---- DATA EXTRACTS

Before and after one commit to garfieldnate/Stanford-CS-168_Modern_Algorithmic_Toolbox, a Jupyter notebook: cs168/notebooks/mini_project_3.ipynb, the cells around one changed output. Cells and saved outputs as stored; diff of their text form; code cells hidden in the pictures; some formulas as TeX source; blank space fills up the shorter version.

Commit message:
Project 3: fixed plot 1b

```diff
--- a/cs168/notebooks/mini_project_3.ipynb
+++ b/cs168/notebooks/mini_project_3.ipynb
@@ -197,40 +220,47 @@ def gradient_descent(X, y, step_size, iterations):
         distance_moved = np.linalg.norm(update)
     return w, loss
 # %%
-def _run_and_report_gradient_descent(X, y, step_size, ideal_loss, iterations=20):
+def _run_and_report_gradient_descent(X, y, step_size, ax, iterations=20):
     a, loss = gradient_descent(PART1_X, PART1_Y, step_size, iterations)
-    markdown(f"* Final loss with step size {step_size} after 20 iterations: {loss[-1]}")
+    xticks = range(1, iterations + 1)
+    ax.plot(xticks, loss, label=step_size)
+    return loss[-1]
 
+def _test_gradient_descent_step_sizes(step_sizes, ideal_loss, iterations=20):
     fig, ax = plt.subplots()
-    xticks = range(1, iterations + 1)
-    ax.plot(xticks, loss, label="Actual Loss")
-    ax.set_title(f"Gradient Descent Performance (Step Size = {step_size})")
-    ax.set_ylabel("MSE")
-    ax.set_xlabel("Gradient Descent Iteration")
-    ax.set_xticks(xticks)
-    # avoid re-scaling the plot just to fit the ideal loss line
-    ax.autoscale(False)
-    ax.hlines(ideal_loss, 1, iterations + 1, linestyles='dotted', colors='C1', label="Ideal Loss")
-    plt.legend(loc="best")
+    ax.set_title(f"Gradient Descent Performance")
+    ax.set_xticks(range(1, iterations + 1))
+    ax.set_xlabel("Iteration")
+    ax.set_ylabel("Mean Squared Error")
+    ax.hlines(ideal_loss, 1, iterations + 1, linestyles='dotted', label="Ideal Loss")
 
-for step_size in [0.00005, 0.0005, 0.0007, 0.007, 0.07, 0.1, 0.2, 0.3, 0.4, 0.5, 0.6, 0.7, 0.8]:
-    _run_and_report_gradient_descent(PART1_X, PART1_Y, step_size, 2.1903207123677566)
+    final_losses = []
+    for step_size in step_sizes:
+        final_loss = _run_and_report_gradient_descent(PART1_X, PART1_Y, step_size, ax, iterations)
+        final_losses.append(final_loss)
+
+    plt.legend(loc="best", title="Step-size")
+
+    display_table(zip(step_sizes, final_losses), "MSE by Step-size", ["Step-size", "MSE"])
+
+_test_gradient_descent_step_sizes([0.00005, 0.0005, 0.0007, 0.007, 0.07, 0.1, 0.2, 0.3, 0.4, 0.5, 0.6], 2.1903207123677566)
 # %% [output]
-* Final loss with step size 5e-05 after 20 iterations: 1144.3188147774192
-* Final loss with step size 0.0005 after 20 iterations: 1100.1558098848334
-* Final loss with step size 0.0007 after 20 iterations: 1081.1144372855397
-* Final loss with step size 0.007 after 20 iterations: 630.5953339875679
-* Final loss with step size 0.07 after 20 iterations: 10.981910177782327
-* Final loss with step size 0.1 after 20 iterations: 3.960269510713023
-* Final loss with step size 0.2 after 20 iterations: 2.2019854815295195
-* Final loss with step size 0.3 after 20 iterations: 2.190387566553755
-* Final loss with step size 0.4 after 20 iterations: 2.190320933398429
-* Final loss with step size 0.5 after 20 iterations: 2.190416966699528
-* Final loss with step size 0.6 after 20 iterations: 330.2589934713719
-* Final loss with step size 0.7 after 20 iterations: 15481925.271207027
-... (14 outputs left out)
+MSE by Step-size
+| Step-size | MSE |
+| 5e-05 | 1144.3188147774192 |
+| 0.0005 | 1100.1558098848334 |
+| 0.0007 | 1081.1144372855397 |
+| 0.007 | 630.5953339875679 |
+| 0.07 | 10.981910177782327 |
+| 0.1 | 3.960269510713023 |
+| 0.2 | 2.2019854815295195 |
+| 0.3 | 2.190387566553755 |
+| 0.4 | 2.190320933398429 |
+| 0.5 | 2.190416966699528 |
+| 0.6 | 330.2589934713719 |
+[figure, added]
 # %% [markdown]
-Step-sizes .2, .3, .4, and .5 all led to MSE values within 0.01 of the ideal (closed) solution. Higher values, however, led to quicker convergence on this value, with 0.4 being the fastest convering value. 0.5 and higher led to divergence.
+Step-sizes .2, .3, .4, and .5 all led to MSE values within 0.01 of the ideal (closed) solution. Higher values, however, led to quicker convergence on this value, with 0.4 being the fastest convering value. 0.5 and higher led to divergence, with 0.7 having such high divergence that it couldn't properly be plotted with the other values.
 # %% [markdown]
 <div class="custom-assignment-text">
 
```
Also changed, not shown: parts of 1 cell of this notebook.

--------

## TRY IT
Reproduce the data in full, precisely as given.

## ANSWER BELOW
Before and after one commit to garfieldnate/Stanford-CS-168_Modern_Algorithmic_Toolbox, a Jupyter notebook: cs168/notebooks/mini_project_3.ipynb, the cells around one changed output. Cells and saved outputs as stored; diff of their text form; code cells hidden in the pictures; some formulas as TeX source; blank space fills up the shorter version.

Commit message:
Project 3: fixed plot 1b

```diff
--- a/cs168/notebooks/mini_project_3.ipynb
+++ b/cs168/notebooks/mini_project_3.ipynb
@@ -197,40 +220,47 @@ def gradient_descent(X, y, step_size, iterations):
         distance_moved = np.linalg.norm(update)
     return w, loss
 # %%
-def _run_and_report_gradient_descent(X, y, step_size, ideal_loss, iterations=20):
+def _run_and_report_gradient_descent(X, y, step_size, ax, iterations=20):
     a, loss = gradient_descent(PART1_X, PART1_Y, step_size, iterations)
-    markdown(f"* Final loss with step size {step_size} after 20 iterations: {loss[-1]}")
+    xticks = range(1, iterations + 1)
+    ax.plot(xticks, loss, label=step_size)
+    return loss[-1]
 
+def _test_gradient_descent_step_sizes(step_sizes, ideal_loss, iterations=20):
     fig, ax = plt.subplots()
-    xticks = range(1, iterations + 1)
-    ax.plot(xticks, loss, label="Actual Loss")
-    ax.set_title(f"Gradient Descent Performance (Step Size = {step_size})")
-    ax.set_ylabel("MSE")
-    ax.set_xlabel("Gradient Descent Iteration")
-    ax.set_xticks(xticks)
-    # avoid re-scaling the plot just to fit the ideal loss line
-    ax.autoscale(False)
-    ax.hlines(ideal_loss, 1, iterations + 1, linestyles='dotted', colors='C1', label="Ideal Loss")
-    plt.legend(loc="best")
+    ax.set_title(f"Gradient Descent Performance")
+    ax.set_xticks(range(1, iterations + 1))
+    ax.set_xlabel("Iteration")
+    ax.set_ylabel("Mean Squared Error")
+    ax.hlines(ideal_loss, 1, iterations + 1, linestyles='dotted', label="Ideal Loss")
 
-for step_size in [0.00005, 0.0005, 0.0007, 0.007, 0.07, 0.1, 0.2, 0.3, 0.4, 0.5, 0.6, 0.7, 0.8]:
-    _run_and_report_gradient_descent(PART1_X, PART1_Y, step_size, 2.1903207123677566)
+    final_losses = []
+    for step_size in step_sizes:
+        final_loss = _run_and_report_gradient_descent(PART1_X, PART1_Y, step_size, ax, iterations)
+        final_losses.append(final_loss)
+
+    plt.legend(loc="best", title="Step-size")
+
+    display_table(zip(step_sizes, final_losses), "MSE by Step-size", ["Step-size", "MSE"])
+
+_test_gradient_descent_step_sizes([0.00005, 0.0005, 0.0007, 0.007, 0.07, 0.1, 0.2, 0.3, 0.4, 0.5, 0.6], 2.1903207123677566)
 # %% [output]
-* Final loss with step size 5e-05 after 20 iterations: 1144.3188147774192
-* Final loss with step size 0.0005 after 20 iterations: 1100.1558098848334
-* Final loss with step size 0.0007 after 20 iterations: 1081.1144372855397
-* Final loss with step size 0.007 after 20 iterations: 630.5953339875679
-* Final loss with step size 0.07 after 20 iterations: 10.981910177782327
-* Final loss with step size 0.1 after 20 iterations: 3.960269510713023
-* Final loss with step size 0.2 after 20 iterations: 2.2019854815295195
-* Final loss with step size 0.3 after 20 iterations: 2.190387566553755
-* Final loss with step size 0.4 after 20 iterations: 2.190320933398429
-* Final loss with step size 0.5 after 20 iterations: 2.190416966699528
-* Final loss with step size 0.6 after 20 iterations: 330.2589934713719
-* Final loss with step size 0.7 after 20 iterations: 15481925.271207027
-... (14 outputs left out)
+MSE by Step-size
+| Step-size | MSE |
+| 5e-05 | 1144.3188147774192 |
+| 0.0005 | 1100.1558098848334 |
+| 0.0007 | 1081.1144372855397 |
+| 0.007 | 630.5953339875679 |
+| 0.07 | 10.981910177782327 |
+| 0.1 | 3.960269510713023 |
+| 0.2 | 2.2019854815295195 |
+| 0.3 | 2.190387566553755 |
+| 0.4 | 2.190320933398429 |
+| 0.5 | 2.190416966699528 |
+| 0.6 | 330.2589934713719 |
+[figure, added]
 # %% [markdown]
-Step-sizes .2, .3, .4, and .5 all led to MSE values within 0.01 of the ideal (closed) solution. Higher values, however, led to quicker convergence on this value, with 0.4 being the fastest convering value. 0.5 and higher led to divergence.
+Step-sizes .2, .3, .4, and .5 all led to MSE values within 0.01 of the ideal (closed) solution. Higher values, however, led to quicker convergence on this value, with 0.4 being the fastest convering value. 0.5 and higher led to divergence, with 0.7 having such high divergence that it couldn't properly be plotted with the other values.
 # %% [markdown]
 <div class="custom-assignment-text">
 
```
Also changed, not shown: parts of 1 cell of this notebook.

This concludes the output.